“For our operations nothing has changed–we have never been down a day on the production side and nor have we dropped a rig,” Farris told reporters.

Last year, Apache kept its Egyptian operations running despite the bloody uprising in the Arab nation that resulted in the ousting of former Egyptian leader Hosni Mubarak.

The Houston-based company is aggressively expanding its Egyptian production, including oil assets in the Western Desert region purchased off BP PLC (BP, BP.LN) in mid 2010.

“We are going to invest a billion dollars (in Egypt) in 2012; we invested about $1.1 billion in 2011,” he said.

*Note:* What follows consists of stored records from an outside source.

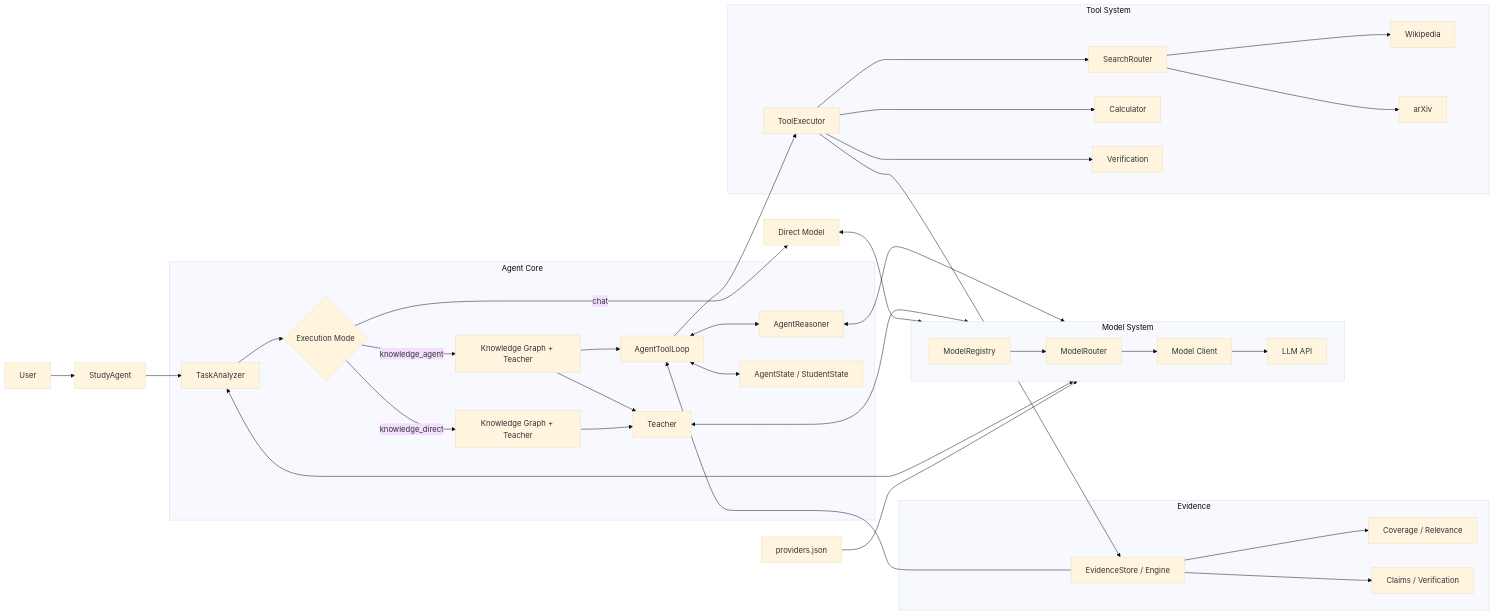
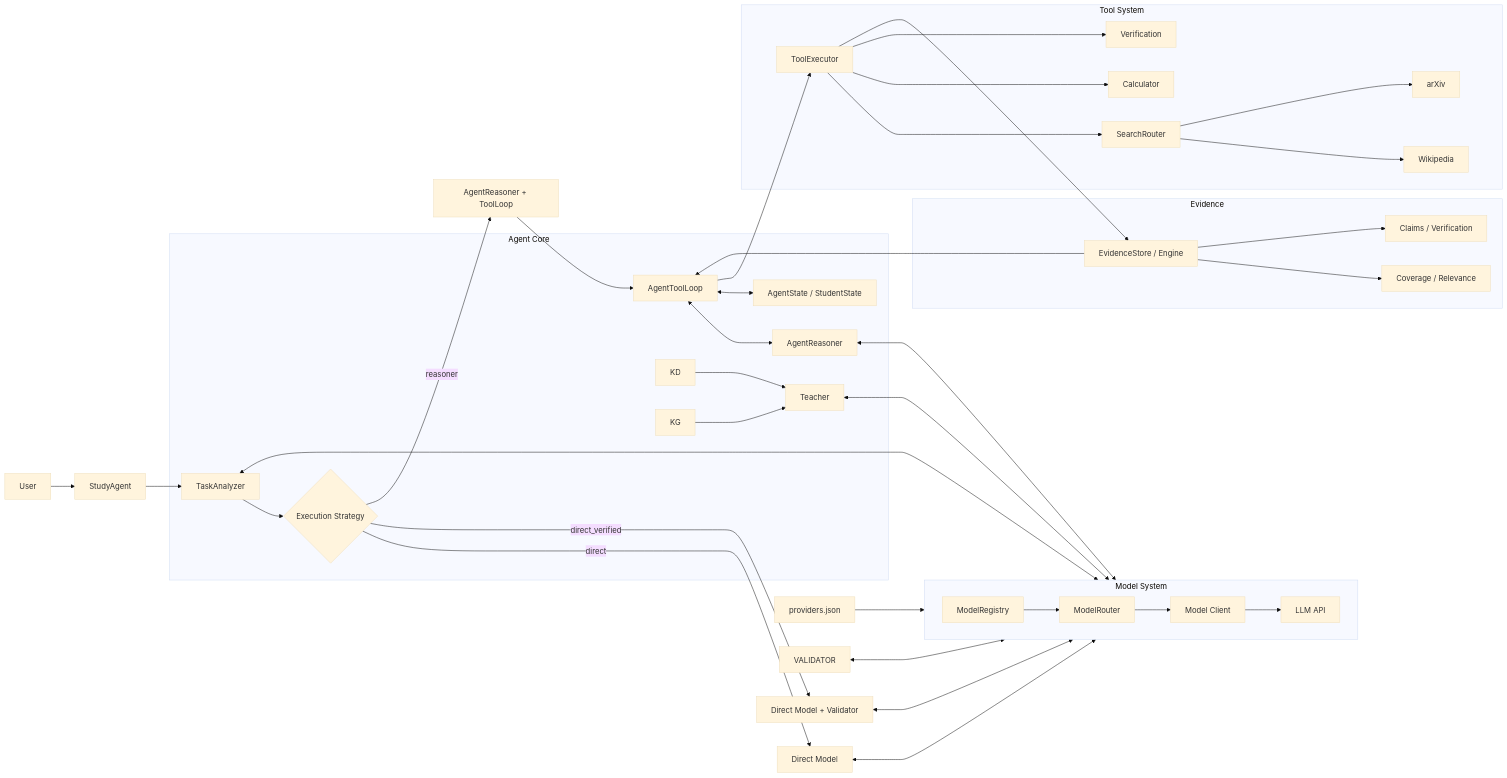
One commit to Erdoschn/Study-agent changed the first of 3 diagrams in README.md. Above: the diagram before and after it, drawn with Mermaid (base theme). The commit also changed other lines of this file, not shown here.

Commit message:
docs: update architecture for adaptive execution routing

````diff
--- a/README.md
+++ b/README.md
@@ -7,58 +7,60 @@
 ```mermaid
 flowchart LR
 
     USER["User"] --> SA["StudyAgent"]
     SA --> TA["TaskAnalyzer"]
-    TA --> ROUTE{"Execution Mode"}
-    ROUTE -->|chat| CHAT["Direct Model"]
-    ROUTE -->|knowledge_direct| KD["Knowledge Graph + Teacher"]
-    ROUTE -->|knowledge_agent| KG["Knowledge Graph + Teacher"]
-    KG --> LOOP["AgentToolLoop"]
+    TA --> ROUTE{"Execution Strategy"}
+    ROUTE -->|direct| DIRECT["Direct Model"]
+    ROUTE -->|direct_verified| VERIFIED["Direct Model + Validator"]
+    ROUTE -->|reasoner| REASONER_PATH["AgentReasoner + ToolLoop"]
+    REASONER_PATH --> LOOP["AgentToolLoop"]
 
     subgraph CORE["Agent Core"]
         TA
         ROUTE
         LOOP <--> REASONER["AgentReasoner"]
         AS["AgentState / StudentState"]
         LOOP <--> AS
         TEACHER["Teacher"]
         KD --> TEACHER
         KG --> TEACHER
     end
 
     subgraph MODEL["Model System"]
         direction LR
         REGISTRY["ModelRegistry"] --> ROUTER["ModelRouter"] --> CLIENT["Model Client"] --> LLM["LLM API"]
     end
 
     subgraph EVIDENCE["Evidence"]
         EVI["EvidenceStore / Engine"]
         COVERAGE["Coverage / Relevance"]
         CLAIM["Claims / Verification"]
         EVI --> COVERAGE
         EVI --> CLAIM
     end
 
     subgraph TOOLS["Tool System"]
         EXECUTOR["ToolExecutor"]
         SEARCH["SearchRouter"]
         WIKI["Wikipedia"]
         ARXIV["arXiv"]
         CALC["Calculator"]
         VERIFY["Verification"]
         EXECUTOR --> SEARCH
         SEARCH --> WIKI
         SEARCH --> ARXIV
         EXECUTOR --> CALC
         EXECUTOR --> VERIFY
     end
 
     CONFIG["providers.json"] --> MODEL
     TA <--> MODEL
-    CHAT <--> MODEL
+    DIRECT <--> MODEL
+    VERIFIED <--> MODEL
+    VALIDATOR <--> MODEL
     TEACHER <--> MODEL
     REASONER <--> MODEL
     LOOP --> EXECUTOR
     EXECUTOR --> EVI
     EVI --> LOOP
 ```
````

Farris was speaking at the official opening of Apache’s A$1.1 billion Devil Creek gas processing plant, in the remote Pilbara region of Western Australia.

The plant’s gas will mostly power energy-hungry mining operations in the area, many of which are expanding to satisfy Chinese demand for iron ore and other commodities.

Devil Creek, which is owned 55% by Apache and 45% by Australia’s Santos Ltd. (STO.AU, SSLTY), is designed to process 200 million cubic feet of gas a day, along with 1,000 barrels of condensate, a type of light oil.

The plant is part of Apache’s broader expansion of oil and gas production in Australia.

The company plans to spend around A$1.8 billion in the country in 2012, up from A$1 billion last year, said Tom Maher, Apache’s Australian managing director.

Its big capital projects include funding of a minority stake in Chevron Corp.’s (CVX) US$29 billion Wheatstone gas export project, which was approved for development last year.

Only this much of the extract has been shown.